Increase Sales by Properly Training Your Sales People
by Jon Robert Quinn
I see too many sales organizations today pushing for more sales people rather than making their current sales people better. It is very expensive for a sales organization to hire new sales people to bring better results and then firing the weaker sales people only after a month or so of poor production. This is honestly like throwing your old TV away because there is nothing to watch.
I remember years ago when I first got into sales. My first sales job was at Samsonite in Vacaville, California. I was 17. I would ride my bike nine miles each way back and forth to work. If it rained, I would wear a waterproof suit with my slacks, button-down shirt and tie underneath. After a long shift, I would typically change into my other work clothes and head on over to my graveyard shift security job at an auto parts distribution facility. I wasn’t very good at sales, but I was a hard worker and my boss admired that. I showed up on time, did the best I could do and went home. After a few months, I found it wasn’t for me and quit.
Shortly after this stint, I realized I was ready to officially start my first business. Again, I wasn’t very good at sales, but I was a fast talker, a thinker and was innovative. After about a year in business, I found myself in a little bit of trouble and shut it down. I was now 19. A couple years would pass and I’d get a job at a car dealership selling cars. I only lasted about month here before I was let go. Why am I telling you this? My sales managers admired my hard work, but they never sat me down and taught me HOW to properly talk to people. All they taught me were shady sales tactics and scripts. This is how most sales organizations are run these days.
There are plenty of sales training classes and seminars out there and from what I have found, these courses are teaching sales people to memorize scripts. This is NOT how you train sales people. Sales really is just thinking on your feet and being great at your craft of problem solving. You cannot teach people a script to solve common problems on the sales floor. In addition, poor sales performance comes from lack of interest or just being crapped out. I believe that most sales people are really good at their craft but the organization itself is what is harming the sales and performance of the sales people. Poor pay, poor marketing and the organization not having the right focus in mind spins the sales person's mind, impairing their ability to sell.
Sales organizations put fear in sales people and with sales being a mental-based business, the sales person gets in their own head and literally paralyzes their ability to close the deal. Unfortunately, most sales organizations today lack in the uplifting and positive environments and are most focused on their bottom end resulting in cut backs. I went back and sold cars again in 2013. I had just shut down my second business and was pretty much homeless. I took too many calculated risks with my retail stores during the recession and couldn’t pull out of it, like most entrepreneurs in that time.

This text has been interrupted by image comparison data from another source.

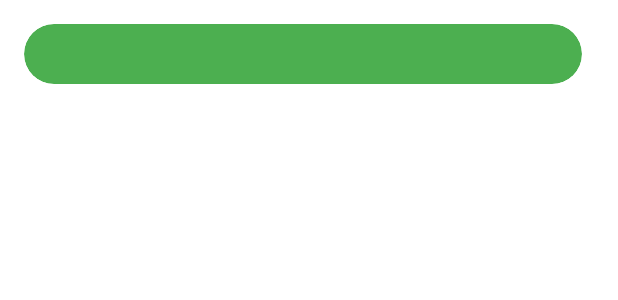
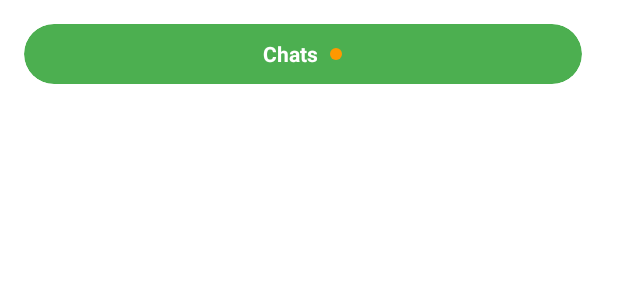
Before and after one commit to FirgiAhmadSuryaman/HidroponikApp, an Android app: the layout fragment_chat.xml on its own in the app's theme, with its tools: preview values and no code run, on a phone screen of 412 x 824 dp. Shown: the top 300 px of the screen. Run offline under Robolectric (Android 15) with nearby library versions, the phone set to English and light mode, and no system bars.

Commit message:
menambahkan TextView "Chats" di fragment_chat.xml

```diff
--- a/app/src/main/res/layout/fragment_chat.xml
+++ b/app/src/main/res/layout/fragment_chat.xml
@@ -24,6 +24,29 @@
             app:cardCornerRadius="20dp"
             app:cardElevation="0dp"
             app:cardBackgroundColor="@color/green_primary">
+
+            <LinearLayout
+                android:layout_width="match_parent"
+                android:layout_height="match_parent"
+                android:gravity="center"
+                android:orientation="horizontal">
+
+                <TextView
+                    android:layout_width="wrap_content"
+                    android:layout_height="wrap_content"
+                    android:text="Chats"
+                    android:textColor="@android:color/white"
+                    android:textSize="14sp"
+                    android:textStyle="bold" />
+
+                <View
+                    android:layout_width="8dp"
+                    android:layout_height="8dp"
+                    android:layout_marginStart="8dp"
+                    android:background="@drawable/circle_orange"
+                    android:visibility="visible" />
+            </LinearLayout>
+
         </androidx.cardview.widget.CardView>
 
     </LinearLayout>
```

I pull up to Sacramento Dodge in my Porsche with my laundry basket in the bonnet. I sit down with the sales manager and explain to him the situation. He asks where I live. I look over at my car. At this time, I am 30 years old, in a suit, my old beat up Porsche parked outside and looking for a sales job. I had already made my first million with my previous business, but like most people after the recession, I was broke. They hire me on the spot. Within a couple of weeks, I am at the top of leaderboard. A couple months would pass and I am spun out like the rest of the sales people complaining that the leads are weak, like from the movie Glengarry Glen Ross. The leads weren’t weak, I was weak and the organization was breaking us. A few months later, the dealership was bought out by another company and everybody went separate ways.
At this point, I found myself working at Paramount Equity Mortgage. Say what you want, this was a wonderful and eye-opening experience for me. I feel like this organization made me the sales professional I am today. Without these hard-working people, I wouldn’t have had the training and support I needed to become successful. I will say however that as their sales expectations grew within the company, so did the stress and our quality of life. Why was this? It was simply because they were hiring more and more sales people and had to cut corners in the training of the staff, affecting the quality of the employees brought on board. Yes, the company made more money, but also resulted in many class-action lawsuits costing the company millions of dollars long after those employees found employment elsewhere. It’s not uncommon for me, years later, to open the mailbox and get another $500.00 check from a class-action lawsuit.
Another huge mistake management takes today is overworking their sales people. I see sales people working ten, twelve or more hours each day to hit their quotas. This may seem productive because they are working more hours, but the mental fatigue ultimately is making a lot of those hours useless also causing them to resent their jobs. Management can properly train and encourage their sales teams to get the results they would expect, allowing the sales people to work less hours, enjoy their jobs, spend time with their families and giving the organization less turnover.
So, my advice is this. If you’re starting or currently running a sales organization, you need to sit and speak with your employees, have empathy and find out HOW you can better their lives. People are NOT motivated by money. They are motivated by family and what that money can do. So, instead of spiffs and $100 bonuses, maybe a day off and dinner out on the town with their spouse is a better approach. They come back to work refreshed and ready for another productive day.